Our coation partners over at the Centre for Democracy and Technology (CDT) have raised concerns over some developments in the International Telecommunications Union (ITU) negotiations currently going on in Dubai. These negotiations will expand the power of the ITU, and as we’ve noted in the past, their secrecy is being used by some nations to push undemocratic rules that will legitimize the censorship and surveillance of its citizens. The CDT has now discovered that this goal has been brought one step closer to reality, through new rules for the standards-setting body of the ITU in advance of the official negotiations.
“The [new standard] holds very little in reserve when it comes to privacy invasion... It’s not entirely clear under what circumstances ISPs might have access to [decryption] keys, but in any event the very notion of decrypting the users’ traffic (quite possibly against their will) is antithetical to most norms, policies, and laws concerning privacy of communications.”
“Forcing the world’s technology companies to adopt standards developed in a body that fails to conduct rigorous privacy analysis could have dire global consequences for online trust and users’ rights.”
“The idea that adding [deep packet inspection] to a network creates a potential security risk for users – not just for network operators – is utterly absent... Adding [deep packet inspection] to a network creates a significant new attack vector; thorough threat modelling and mitigation at the standardization phase are more than appropriate – they’re absolutely necessary.”

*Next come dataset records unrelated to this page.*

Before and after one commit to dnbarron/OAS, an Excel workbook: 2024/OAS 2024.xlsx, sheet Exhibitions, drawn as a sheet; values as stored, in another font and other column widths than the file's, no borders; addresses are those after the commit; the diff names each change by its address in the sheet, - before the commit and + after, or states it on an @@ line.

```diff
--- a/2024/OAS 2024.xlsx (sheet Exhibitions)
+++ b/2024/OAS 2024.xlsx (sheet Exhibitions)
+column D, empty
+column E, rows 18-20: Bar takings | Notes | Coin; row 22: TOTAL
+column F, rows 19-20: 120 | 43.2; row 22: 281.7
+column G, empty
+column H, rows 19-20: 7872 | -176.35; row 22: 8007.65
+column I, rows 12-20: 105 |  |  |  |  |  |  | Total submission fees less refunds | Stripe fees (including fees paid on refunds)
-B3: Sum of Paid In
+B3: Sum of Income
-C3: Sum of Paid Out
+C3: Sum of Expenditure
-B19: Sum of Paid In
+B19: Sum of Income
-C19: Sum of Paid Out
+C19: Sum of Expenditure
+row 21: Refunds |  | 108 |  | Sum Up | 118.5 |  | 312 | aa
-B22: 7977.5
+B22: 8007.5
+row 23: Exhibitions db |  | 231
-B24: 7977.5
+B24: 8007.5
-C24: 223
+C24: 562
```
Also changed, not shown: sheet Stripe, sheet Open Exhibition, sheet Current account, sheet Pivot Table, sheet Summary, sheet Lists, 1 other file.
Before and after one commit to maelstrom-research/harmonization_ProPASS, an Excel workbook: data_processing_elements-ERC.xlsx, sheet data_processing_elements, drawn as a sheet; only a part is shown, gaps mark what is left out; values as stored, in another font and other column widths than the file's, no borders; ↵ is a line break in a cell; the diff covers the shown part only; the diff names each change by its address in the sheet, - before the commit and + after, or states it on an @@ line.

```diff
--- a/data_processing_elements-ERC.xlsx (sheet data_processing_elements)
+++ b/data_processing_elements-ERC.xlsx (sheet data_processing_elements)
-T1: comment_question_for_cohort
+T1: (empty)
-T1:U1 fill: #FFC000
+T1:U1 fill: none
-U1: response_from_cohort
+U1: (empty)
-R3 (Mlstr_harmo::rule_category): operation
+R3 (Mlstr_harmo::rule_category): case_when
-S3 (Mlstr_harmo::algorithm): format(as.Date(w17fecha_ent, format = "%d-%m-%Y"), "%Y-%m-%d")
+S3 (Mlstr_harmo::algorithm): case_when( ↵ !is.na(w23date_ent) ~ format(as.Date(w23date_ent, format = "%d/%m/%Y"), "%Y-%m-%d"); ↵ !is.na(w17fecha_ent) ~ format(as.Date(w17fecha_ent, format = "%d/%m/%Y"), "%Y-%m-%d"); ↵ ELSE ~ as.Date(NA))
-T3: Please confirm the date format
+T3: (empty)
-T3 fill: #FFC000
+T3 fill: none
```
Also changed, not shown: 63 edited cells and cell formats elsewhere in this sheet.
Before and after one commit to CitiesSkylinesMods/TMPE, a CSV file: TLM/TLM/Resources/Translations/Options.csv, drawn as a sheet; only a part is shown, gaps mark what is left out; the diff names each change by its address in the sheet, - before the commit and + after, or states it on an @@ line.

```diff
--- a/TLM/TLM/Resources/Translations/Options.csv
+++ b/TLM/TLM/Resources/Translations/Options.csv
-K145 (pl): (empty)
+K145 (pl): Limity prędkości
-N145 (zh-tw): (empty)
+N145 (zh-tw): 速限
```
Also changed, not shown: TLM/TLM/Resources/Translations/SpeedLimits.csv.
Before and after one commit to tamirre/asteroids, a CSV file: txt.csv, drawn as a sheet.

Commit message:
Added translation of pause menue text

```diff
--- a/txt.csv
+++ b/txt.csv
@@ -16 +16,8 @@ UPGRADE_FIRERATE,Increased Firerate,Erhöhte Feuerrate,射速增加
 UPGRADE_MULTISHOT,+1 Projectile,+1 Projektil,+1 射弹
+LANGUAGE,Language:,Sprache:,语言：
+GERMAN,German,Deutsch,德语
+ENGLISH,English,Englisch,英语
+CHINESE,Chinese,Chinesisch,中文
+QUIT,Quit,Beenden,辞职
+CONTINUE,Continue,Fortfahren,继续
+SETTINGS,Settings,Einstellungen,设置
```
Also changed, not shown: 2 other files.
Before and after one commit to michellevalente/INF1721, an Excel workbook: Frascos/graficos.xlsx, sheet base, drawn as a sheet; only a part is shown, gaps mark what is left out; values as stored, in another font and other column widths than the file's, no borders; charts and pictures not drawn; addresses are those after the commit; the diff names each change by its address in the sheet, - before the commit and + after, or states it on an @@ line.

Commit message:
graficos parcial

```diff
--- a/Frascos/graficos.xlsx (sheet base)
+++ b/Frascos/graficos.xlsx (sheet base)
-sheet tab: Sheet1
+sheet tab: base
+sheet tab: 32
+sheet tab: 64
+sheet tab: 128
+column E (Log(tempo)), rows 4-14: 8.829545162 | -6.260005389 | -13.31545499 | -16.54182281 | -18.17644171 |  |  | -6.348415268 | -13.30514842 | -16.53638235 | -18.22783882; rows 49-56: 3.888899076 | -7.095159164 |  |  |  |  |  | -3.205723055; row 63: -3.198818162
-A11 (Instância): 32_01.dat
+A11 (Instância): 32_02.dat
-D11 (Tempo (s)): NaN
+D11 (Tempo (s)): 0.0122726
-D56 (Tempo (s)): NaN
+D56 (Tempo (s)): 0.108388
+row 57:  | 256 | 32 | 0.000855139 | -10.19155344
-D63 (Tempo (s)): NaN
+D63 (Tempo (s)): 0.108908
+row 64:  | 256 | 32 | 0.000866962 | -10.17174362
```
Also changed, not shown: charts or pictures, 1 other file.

“it further highlights the grave problems with trying to address cybersecurity through a closed, centralized body where ultimate authority rests with regulators and where technical experts and advocates cannot even access draft specifications.”